■ What you need to do
Hunt through the lines below for the string "hero" and copy each one that has it.

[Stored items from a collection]
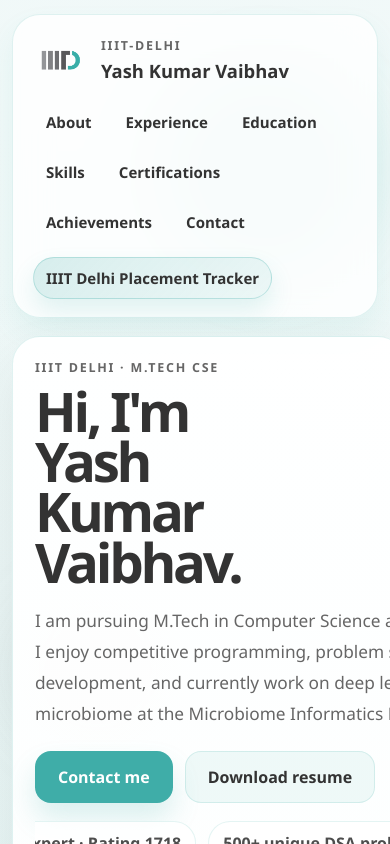
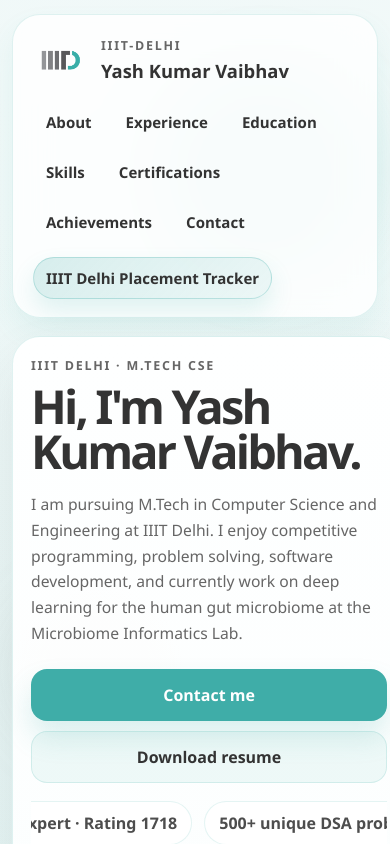
Before and after one commit to yashkumarvaibhav/yashkumarvaibhav.github.io, a React (Vite) app: page / in a window 390 px wide. Shown: the top 844 px of the page. Built offline with nearby package versions, Linux system fonts and the light colour scheme.

Commit message:
Fix mobile hero overflow

```diff
--- a/src/styles.css
+++ b/src/styles.css
@@ -191,6 +191,12 @@
   gap: 24px;
   padding: clamp(22px, 4vw, 38px);
   overflow: hidden;
+}
+
+.hero-panel > *,
+.hero-copy,
+.hero-dashboard {
+  min-width: 0;
 }
 
 .hero-panel::before {
@@ -824,8 +830,35 @@
   }
 
   .hero-copy h1 {
-    max-width: 8.5ch;
-    font-size: clamp(2.6rem, 14vw, 4rem);
+    max-width: 100%;
+    font-size: clamp(2.5rem, 12vw, 3.65rem);
+    line-height: 0.96;
+  }
+
+  .hero-panel {
+    gap: 18px;
+    padding: 20px 18px 22px;
+  }
+
+  .hero-description {
+    font-size: 0.98rem;
+    line-height: 1.65;
+  }
+
+  .hero-actions,
+  .badge-cloud,
+  .social-row {
+    gap: 10px;
+  }
+
+  .hero-actions a,
+  .social-pill {
+    width: 100%;
+  }
+
+  .badge-pill,
+  .motion-pill {
+    max-width: 100%;
   }
 
   .motion-belt {
@@ -838,6 +871,12 @@
 
   .hero-dashboard {
     grid-template-columns: 1fr;
+  }
+
+  .portrait-card,
+  .hero-module,
+  .signal-tile {
+    border-radius: 24px;
   }
 
   .education-card,
```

■ Worked solution
Fix mobile hero overflow
+.hero-panel > *,
+.hero-copy,
+.hero-dashboard {
 .hero-panel::before {
   .hero-copy h1 {
+  .hero-panel {
+  .hero-description {
+  .hero-actions,
+  .hero-actions a,
   .hero-dashboard {
+  .hero-module,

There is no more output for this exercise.